The vaulted ceilings were recoated with a rust-brown Venetian plaster, and one also features gold stenciling.

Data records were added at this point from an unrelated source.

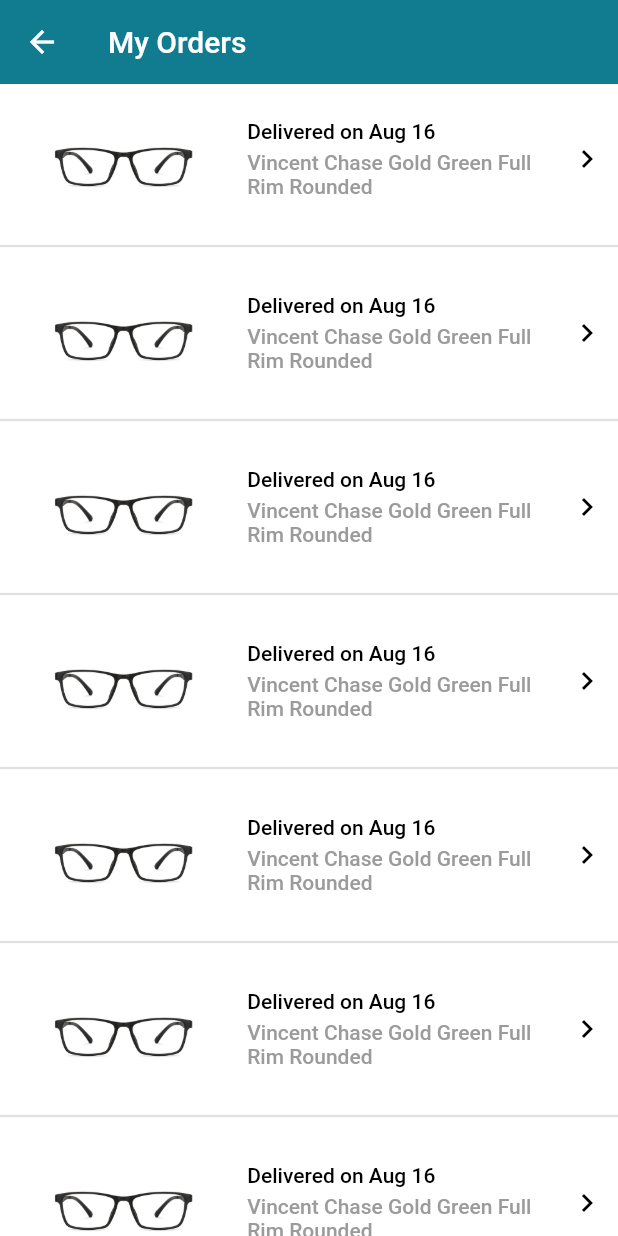
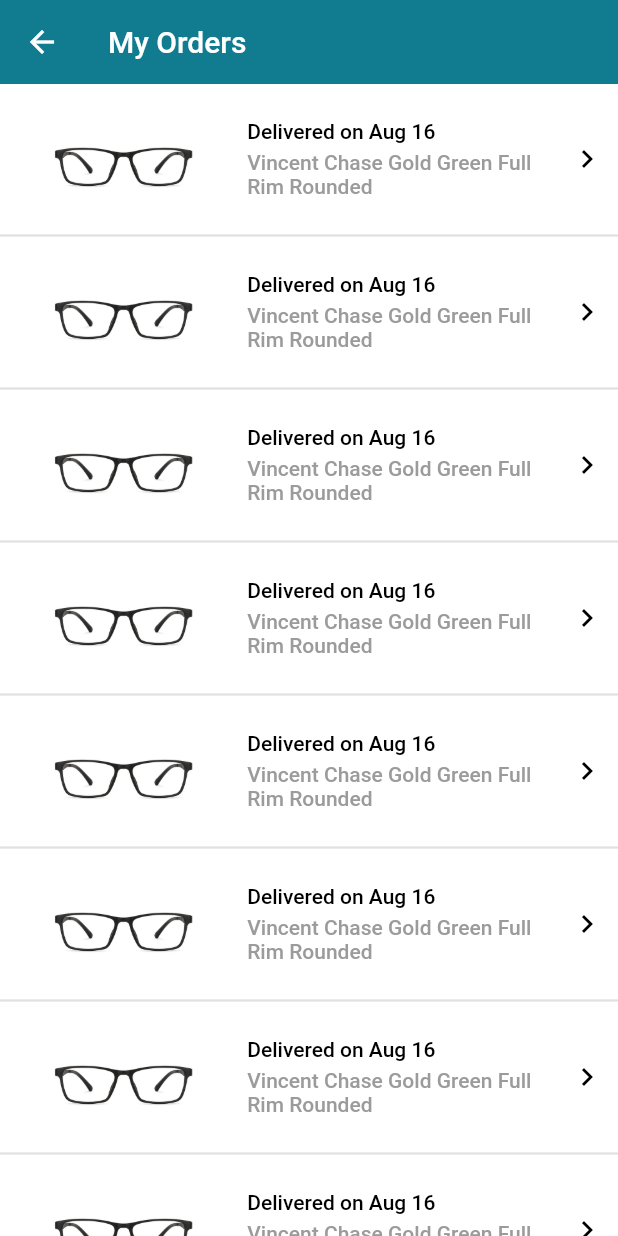
Before and after one commit to ybrut-software/zinotalens, a Flutter app: the MyOrderPage screen opened directly, on a phone screen of 412 x 824 dp. Run offline on Flutter 3.47's test engine with Material 2 defaults, Android fonts, the phone set to English and light mode, and no system bars; our stand-ins replace carousel_slider, flutter_screenutil.

Commit message:
fix order item listview divider height

```diff
--- a/lib/widgets/order_item_viewholder.dart
+++ b/lib/widgets/order_item_viewholder.dart
@@ -57,6 +57,7 @@ Widget OrderItemViewholder(BuildContext context) => ElevatedButton(
           Divider(
             color: Colors.gray.withOpacity(0.3),
             thickness: 1.5,
+            height: 2,
           )
         ],
       ),
```
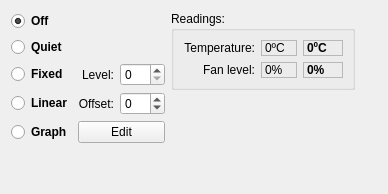
Before: the Qt Designer form qutefan/gputab.ui in loathingKernel/Qutefan, drawn with Qt 5.
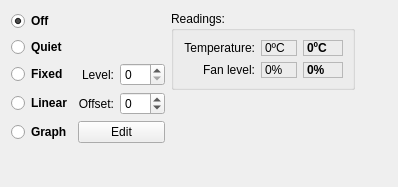
After: the same form once the commit is applied.

Commit message: Changed initial fixed level value.

Diff of the .ui file:
```diff
--- a/qutefan/gputab.ui
+++ b/qutefan/gputab.ui
@@ -6,8 +6,8 @@
    <rect>
     <x>0</x>
     <y>0</y>
-    <width>388</width>
-    <height>194</height>
+    <width>398</width>
+    <height>187</height>
    </rect>
   </property>
   <property name="windowTitle">
```
The commit also changes 1 other file.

The vaulted elements are illuminated, which amplifies the warm rusty tones.
The columns were soda blasted to remove the original "prison gray" and now have a decorative faux paint finish that is an appropriate backdrop to the formal dining area.
|Architect||Terry Tracy, Terry Tracy Architect (Napa, CA)|
|Interior and kitchen designer||Terri Miller, Grace Miller Interiors|
|Cabinet company||Walden & Co|
|Cabinetry||Wood with distressed finish, handpainted custom glaze from Becker Acroma Coatings|
|Leaded glass artist||Pat McCoy|
|Mirror, glass shelving||Décor Glass|
|Hardware||Cabinet hardware by Robert Schaub; Corinthian and Ancient Bronze hardware from Belmont Hardware; door hardware by Rocky Mountain|
|Countertops||Copper Legnio granite fabricated by Surface Art; solid walnut bar top features WaterLox coatings|
|Backsplash||Bronze Rocky Mountain tile laid by Bob Spoor Masonry & Tile|
|Wall tiles||Bronze from Rocky Mountain|
|Doors and windows||Marvin|
|Bar stools and dining furniture||Baker|
|Lighting||Thern Electric; lanterns and chandelier by Ebanista|
|Sink and faucets||Rocky Mountain solid cast bronze|
|Oven and cooktop||Wolf|
|Ventilation||Wolf customized by Bell Products; decorative hood fabricated by Ellis Construction with plaster and decorative paint by Caroline Lizarraga|
|Dishwashers||Fisher & Paykel|